Cable Operators

DBS Pounces On Rate Hikes

11/28/2004 7:00 PM Eastern

The November and December arrival of rate-increase notifications are as predictable as holiday cards in the mail — and cable's competitors are poised to take advantage of any consumer discontent.

Operators said they're feeling the full impact of increases in the prices of both programming and fuel. They've also invested in upgrades and have beefed up customer service and channel lineups, representatives said — all factors that justify the coming rate hikes.

An online check of local-news reports shows that notices so far warn of basic-cable rate increases ranging from 9.5% in locations such as Lansing, Mich., (Comcast Corp.) and Pine Level, N.C., (Time Warner Cable) to 2.9 % in Holland, Mich. (Comcast).

A Time Warner spokesman said rate increases are set on a division-by-division basis.

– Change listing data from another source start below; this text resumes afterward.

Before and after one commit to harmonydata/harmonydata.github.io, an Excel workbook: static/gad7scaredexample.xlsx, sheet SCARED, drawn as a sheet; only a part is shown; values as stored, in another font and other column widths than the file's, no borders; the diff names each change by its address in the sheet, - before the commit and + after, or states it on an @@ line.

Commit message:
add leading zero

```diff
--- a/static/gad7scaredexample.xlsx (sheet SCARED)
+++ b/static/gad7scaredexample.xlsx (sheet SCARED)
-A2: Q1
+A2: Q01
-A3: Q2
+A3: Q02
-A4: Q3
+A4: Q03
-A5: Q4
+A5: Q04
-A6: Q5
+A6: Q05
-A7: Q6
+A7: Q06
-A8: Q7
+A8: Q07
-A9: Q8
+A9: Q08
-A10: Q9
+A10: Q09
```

They are announced and rolled out according to the local billing cycle.

Time Warner divisions in North Carolina and Ohio have already started to send out notices, according to published reports.

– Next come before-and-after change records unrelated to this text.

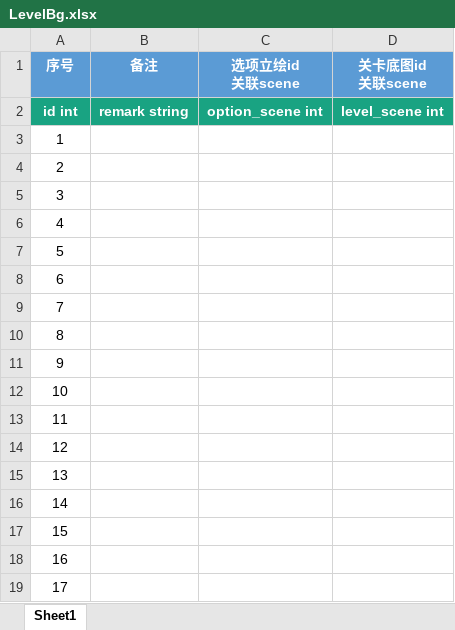
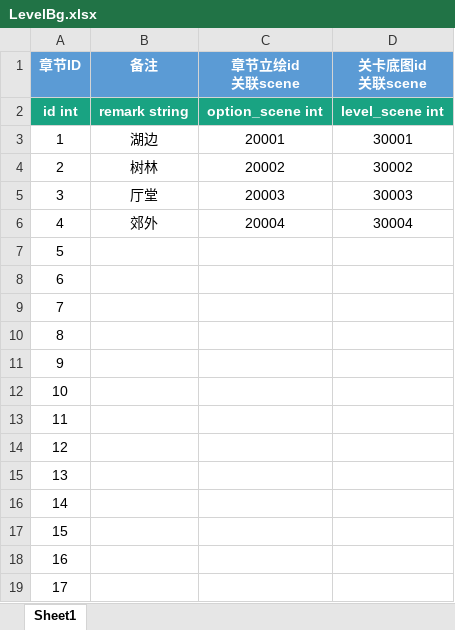
Before and after one commit to persiewoo/mnData, an Excel workbook: common/LevelBg.xlsx, sheet Sheet1, drawn as a sheet; values as stored, in another font and other column widths than the file's, no borders; ↵ is a line break in a cell; the diff names each change by its address in the sheet, - before the commit and + after, or states it on an @@ line.

```diff
--- a/common/LevelBg.xlsx (sheet Sheet1)
+++ b/common/LevelBg.xlsx (sheet Sheet1)
-A1: 序号
+A1: 章节ID
-C1: 选项立绘id ↵ 关联scene
+C1: 章节立绘id ↵ 关联scene
-B3 (备注): (empty)
+B3 (备注): 湖边
-C3 (章节立绘id 关联scene): (empty)
+C3 (章节立绘id 关联scene): 20001
-D3 (关卡底图id 关联scene): (empty)
+D3 (关卡底图id 关联scene): 30001
-B4 (备注): (empty)
+B4 (备注): 树林
-C4 (章节立绘id 关联scene): (empty)
+C4 (章节立绘id 关联scene): 20002
-D4 (关卡底图id 关联scene): (empty)
+D4 (关卡底图id 关联scene): 30002
-B5 (备注): (empty)
+B5 (备注): 厅堂
-C5 (章节立绘id 关联scene): (empty)
+C5 (章节立绘id 关联scene): 20003
-D5 (关卡底图id 关联scene): (empty)
+D5 (关卡底图id 关联scene): 30003
-B6 (备注): (empty)
+B6 (备注): 郊外
-C6 (章节立绘id 关联scene): (empty)
+C6 (章节立绘id 关联scene): 20004
-D6 (关卡底图id 关联scene): (empty)
+D6 (关卡底图id 关联scene): 30004
```
Also changed, not shown: client/RolePortray.xlsx, common/Level.xlsx, 2 other files.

Cable rates in those locales will escalate by 5.5%. By comparison, the cost of living increased about 2.5% in 2004.

Companies are contextualizing the rate increases. Comcast plans no rate increases for its 6.5 million high-speed data customers or its 1.2 million telephony customers, said spokeswoman Jenni Moyer. The company's planned 2005 increase will be an average of roughly 3% across all products, she said.

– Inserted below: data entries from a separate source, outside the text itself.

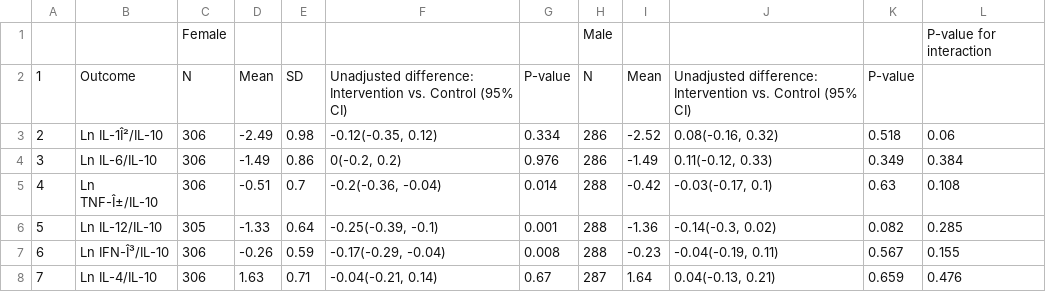
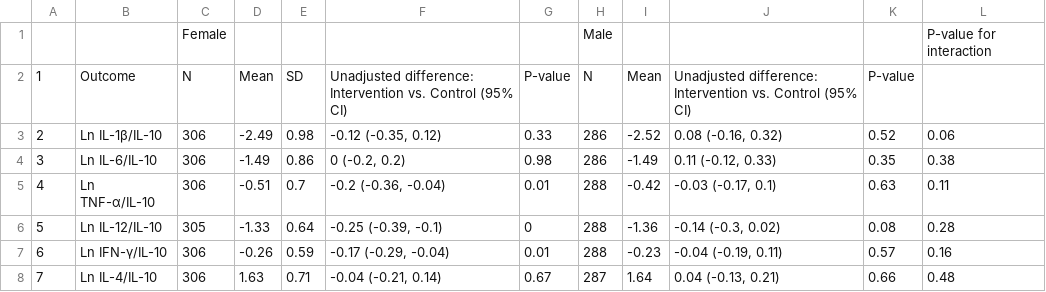
Before and after one commit to washb-eed-substudies/wash-immune, a CSV file: tables/supplementary/immune_supptable12.csv, drawn as a sheet; only a part is shown; the diff covers the shown part only.

Commit message:
formatting for table s12

```diff
--- a/tables/supplementary/immune_supptable12.csv
+++ b/tables/supplementary/immune_supptable12.csv
@@ -2,7 +2,7 @@
 "1","Outcome","N","Mean","SD","Unadjusted difference: Intervention vs. Control (95% CI)","P-value","N","Mean","Unadjusted difference: Intervention vs. Control (95% CI)","P-value"," "
-"2","Ln IL-1Î²/IL-10","306","-2.49","0.98","-0.12(-0.35, 0.12)","0.334","286","-2.52","0.08(-0.16, 0.32)","0.518","0.06"
-"3","Ln IL-6/IL-10","306","-1.49","0.86","0(-0.2, 0.2)","0.976","286","-1.49","0.11(-0.12, 0.33)","0.349","0.384"
-"4","Ln TNF-Î±/IL-10","306","-0.51","0.7","-0.2(-0.36, -0.04)","0.014","288","-0.42","-0.03(-0.17, 0.1)","0.63","0.108"
-"5","Ln IL-12/IL-10","305","-1.33","0.64","-0.25(-0.39, -0.1)","0.001","288","-1.36","-0.14(-0.3, 0.02)","0.082","0.285"
-"6","Ln IFN-Î³/IL-10","306","-0.26","0.59","-0.17(-0.29, -0.04)","0.008","288","-0.23","-0.04(-0.19, 0.11)","0.567","0.155"
-"7","Ln IL-4/IL-10","306","1.63","0.71","-0.04(-0.21, 0.14)","0.67","287","1.64","0.04(-0.13, 0.21)","0.659","0.476"
+"2","Ln IL-1β/IL-10","306","-2.49","0.98","-0.12 (-0.35, 0.12)","0.33","286","-2.52","0.08 (-0.16, 0.32)","0.52","0.06"
+"3","Ln IL-6/IL-10","306","-1.49","0.86","0 (-0.2, 0.2)","0.98","286","-1.49","0.11 (-0.12, 0.33)","0.35","0.38"
+"4","Ln TNF-α/IL-10","306","-0.51","0.7","-0.2 (-0.36, -0.04)","0.01","288","-0.42","-0.03 (-0.17, 0.1)","0.63","0.11"
+"5","Ln IL-12/IL-10","305","-1.33","0.64","-0.25 (-0.39, -0.1)","0","288","-1.36","-0.14 (-0.3, 0.02)","0.08","0.28"
+"6","Ln IFN-γ/IL-10","306","-0.26","0.59","-0.17 (-0.29, -0.04)","0.01","288","-0.23","-0.04 (-0.19, 0.11)","0.57","0.16"
+"7","Ln IL-4/IL-10","306","1.63","0.71","-0.04 (-0.21, 0.14)","0.67","287","1.64","0.04 (-0.13, 0.21)","0.66","0.48"
```
Also changed, not shown: 112 edited cells elsewhere in this file, 5 other files.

New York City-area operator Cablevision Systems Corp. has said it will increase rates an average of 2.8% in its systems. It noted that charges for phone and Internet service would remain unchanged for the second year in a row.

Direct-broadcast satellite competitors are already touting the coming rate hikes in an effort to capture consumers angry over another cost increase.

DirecTV Inc. is running commercials attributing nothing but continually higher costs and bad service to digital cable.

EchoStar Communications Corp. is even more aggressive. In addition to pointed advertisements — which ask, “Why is digital cable so expensive?” — it has invited local reporters across the country to call the company as soon as writers receive notice of a cable rate hike.

EchoStar vowed to provide interviews with angry local cable customers who have switched to its Dish Network service.

November